## The problem:
Give the data again in full, with every character unchanged.

## Records to use:
Segment Open

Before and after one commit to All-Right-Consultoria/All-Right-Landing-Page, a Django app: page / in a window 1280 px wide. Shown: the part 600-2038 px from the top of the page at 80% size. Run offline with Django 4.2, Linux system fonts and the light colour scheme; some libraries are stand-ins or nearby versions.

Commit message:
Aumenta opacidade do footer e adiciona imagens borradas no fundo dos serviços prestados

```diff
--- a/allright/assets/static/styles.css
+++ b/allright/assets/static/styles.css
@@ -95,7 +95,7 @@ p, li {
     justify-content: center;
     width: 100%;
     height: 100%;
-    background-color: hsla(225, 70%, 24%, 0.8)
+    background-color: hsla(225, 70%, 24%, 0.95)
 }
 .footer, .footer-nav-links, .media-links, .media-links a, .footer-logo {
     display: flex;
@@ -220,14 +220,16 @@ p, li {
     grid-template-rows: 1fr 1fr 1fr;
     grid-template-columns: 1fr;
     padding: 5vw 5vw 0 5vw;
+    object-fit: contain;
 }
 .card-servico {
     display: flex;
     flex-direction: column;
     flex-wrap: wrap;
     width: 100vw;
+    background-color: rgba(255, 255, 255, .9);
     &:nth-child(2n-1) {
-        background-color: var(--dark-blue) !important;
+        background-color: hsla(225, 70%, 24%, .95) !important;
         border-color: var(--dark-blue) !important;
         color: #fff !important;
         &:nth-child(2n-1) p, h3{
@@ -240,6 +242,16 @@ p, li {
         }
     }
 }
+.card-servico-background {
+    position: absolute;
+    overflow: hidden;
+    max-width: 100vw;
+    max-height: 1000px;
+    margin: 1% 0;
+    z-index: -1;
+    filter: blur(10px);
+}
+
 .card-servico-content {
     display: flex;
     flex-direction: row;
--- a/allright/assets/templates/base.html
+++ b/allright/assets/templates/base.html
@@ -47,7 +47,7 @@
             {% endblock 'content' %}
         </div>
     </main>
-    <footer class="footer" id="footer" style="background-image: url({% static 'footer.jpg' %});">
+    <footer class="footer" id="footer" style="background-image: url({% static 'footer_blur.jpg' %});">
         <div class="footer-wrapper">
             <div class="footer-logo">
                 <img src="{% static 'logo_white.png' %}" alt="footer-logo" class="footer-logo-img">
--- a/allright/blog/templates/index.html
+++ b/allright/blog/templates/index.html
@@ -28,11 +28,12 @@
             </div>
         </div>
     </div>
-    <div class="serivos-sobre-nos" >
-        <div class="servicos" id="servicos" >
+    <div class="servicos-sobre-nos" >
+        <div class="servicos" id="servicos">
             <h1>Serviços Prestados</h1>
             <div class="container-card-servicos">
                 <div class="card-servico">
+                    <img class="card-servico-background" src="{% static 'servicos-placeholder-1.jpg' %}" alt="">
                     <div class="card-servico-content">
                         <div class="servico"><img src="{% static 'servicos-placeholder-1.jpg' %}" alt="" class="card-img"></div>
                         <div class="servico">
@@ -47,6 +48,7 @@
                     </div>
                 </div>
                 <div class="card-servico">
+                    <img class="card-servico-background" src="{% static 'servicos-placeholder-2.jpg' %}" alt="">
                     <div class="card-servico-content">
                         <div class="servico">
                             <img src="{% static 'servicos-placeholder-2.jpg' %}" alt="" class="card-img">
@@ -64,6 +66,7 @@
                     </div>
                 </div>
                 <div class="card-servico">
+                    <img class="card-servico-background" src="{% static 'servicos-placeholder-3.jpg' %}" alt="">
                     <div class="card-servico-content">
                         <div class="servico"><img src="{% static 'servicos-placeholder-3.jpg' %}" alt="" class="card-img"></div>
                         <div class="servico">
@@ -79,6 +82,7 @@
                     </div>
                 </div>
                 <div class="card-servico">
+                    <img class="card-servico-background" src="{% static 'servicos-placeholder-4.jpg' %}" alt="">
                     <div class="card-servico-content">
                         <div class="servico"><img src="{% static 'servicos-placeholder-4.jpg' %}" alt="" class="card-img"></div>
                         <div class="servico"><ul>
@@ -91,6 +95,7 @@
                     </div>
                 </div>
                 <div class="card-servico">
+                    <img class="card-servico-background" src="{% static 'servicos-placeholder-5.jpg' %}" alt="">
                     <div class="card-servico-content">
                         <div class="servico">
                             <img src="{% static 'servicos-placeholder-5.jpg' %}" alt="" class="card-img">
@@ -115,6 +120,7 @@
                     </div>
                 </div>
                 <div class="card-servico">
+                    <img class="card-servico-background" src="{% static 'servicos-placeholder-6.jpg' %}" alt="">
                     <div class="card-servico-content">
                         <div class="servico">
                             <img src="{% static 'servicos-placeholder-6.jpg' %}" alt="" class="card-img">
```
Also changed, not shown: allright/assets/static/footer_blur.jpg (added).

Segment Closed

## Your solution:
Before and after one commit to All-Right-Consultoria/All-Right-Landing-Page, a Django app: page / in a window 1280 px wide. Shown: the part 600-2038 px from the top of the page at 80% size. Run offline with Django 4.2, Linux system fonts and the light colour scheme; some libraries are stand-ins or nearby versions.

Commit message:
Aumenta opacidade do footer e adiciona imagens borradas no fundo dos serviços prestados

```diff
--- a/allright/assets/static/styles.css
+++ b/allright/assets/static/styles.css
@@ -95,7 +95,7 @@ p, li {
     justify-content: center;
     width: 100%;
     height: 100%;
-    background-color: hsla(225, 70%, 24%, 0.8)
+    background-color: hsla(225, 70%, 24%, 0.95)
 }
 .footer, .footer-nav-links, .media-links, .media-links a, .footer-logo {
     display: flex;
@@ -220,14 +220,16 @@ p, li {
     grid-template-rows: 1fr 1fr 1fr;
     grid-template-columns: 1fr;
     padding: 5vw 5vw 0 5vw;
+    object-fit: contain;
 }
 .card-servico {
     display: flex;
     flex-direction: column;
     flex-wrap: wrap;
     width: 100vw;
+    background-color: rgba(255, 255, 255, .9);
     &:nth-child(2n-1) {
-        background-color: var(--dark-blue) !important;
+        background-color: hsla(225, 70%, 24%, .95) !important;
         border-color: var(--dark-blue) !important;
         color: #fff !important;
         &:nth-child(2n-1) p, h3{
@@ -240,6 +242,16 @@ p, li {
         }
     }
 }
+.card-servico-background {
+    position: absolute;
+    overflow: hidden;
+    max-width: 100vw;
+    max-height: 1000px;
+    margin: 1% 0;
+    z-index: -1;
+    filter: blur(10px);
+}
+
 .card-servico-content {
     display: flex;
     flex-direction: row;
--- a/allright/assets/templates/base.html
+++ b/allright/assets/templates/base.html
@@ -47,7 +47,7 @@
             {% endblock 'content' %}
         </div>
     </main>
-    <footer class="footer" id="footer" style="background-image: url({% static 'footer.jpg' %});">
+    <footer class="footer" id="footer" style="background-image: url({% static 'footer_blur.jpg' %});">
         <div class="footer-wrapper">
             <div class="footer-logo">
                 <img src="{% static 'logo_white.png' %}" alt="footer-logo" class="footer-logo-img">
--- a/allright/blog/templates/index.html
+++ b/allright/blog/templates/index.html
@@ -28,11 +28,12 @@
             </div>
         </div>
     </div>
-    <div class="serivos-sobre-nos" >
-        <div class="servicos" id="servicos" >
+    <div class="servicos-sobre-nos" >
+        <div class="servicos" id="servicos">
             <h1>Serviços Prestados</h1>
             <div class="container-card-servicos">
                 <div class="card-servico">
+                    <img class="card-servico-background" src="{% static 'servicos-placeholder-1.jpg' %}" alt="">
                     <div class="card-servico-content">
                         <div class="servico"><img src="{% static 'servicos-placeholder-1.jpg' %}" alt="" class="card-img"></div>
                         <div class="servico">
@@ -47,6 +48,7 @@
                     </div>
                 </div>
                 <div class="card-servico">
+                    <img class="card-servico-background" src="{% static 'servicos-placeholder-2.jpg' %}" alt="">
                     <div class="card-servico-content">
                         <div class="servico">
                             <img src="{% static 'servicos-placeholder-2.jpg' %}" alt="" class="card-img">
@@ -64,6 +66,7 @@
                     </div>
                 </div>
                 <div class="card-servico">
+                    <img class="card-servico-background" src="{% static 'servicos-placeholder-3.jpg' %}" alt="">
                     <div class="card-servico-content">
                         <div class="servico"><img src="{% static 'servicos-placeholder-3.jpg' %}" alt="" class="card-img"></div>
                         <div class="servico">
@@ -79,6 +82,7 @@
                     </div>
                 </div>
                 <div class="card-servico">
+                    <img class="card-servico-background" src="{% static 'servicos-placeholder-4.jpg' %}" alt="">
                     <div class="card-servico-content">
                         <div class="servico"><img src="{% static 'servicos-placeholder-4.jpg' %}" alt="" class="card-img"></div>
                         <div class="servico"><ul>
@@ -91,6 +95,7 @@
                     </div>
                 </div>
                 <div class="card-servico">
+                    <img class="card-servico-background" src="{% static 'servicos-placeholder-5.jpg' %}" alt="">
                     <div class="card-servico-content">
                         <div class="servico">
                             <img src="{% static 'servicos-placeholder-5.jpg' %}" alt="" class="card-img">
@@ -115,6 +120,7 @@
                     </div>
                 </div>
                 <div class="card-servico">
+                    <img class="card-servico-background" src="{% static 'servicos-placeholder-6.jpg' %}" alt="">
                     <div class="card-servico-content">
                         <div class="servico">
                             <img src="{% static 'servicos-placeholder-6.jpg' %}" alt="" class="card-img">
```
Also changed, not shown: allright/assets/static/footer_blur.jpg (added).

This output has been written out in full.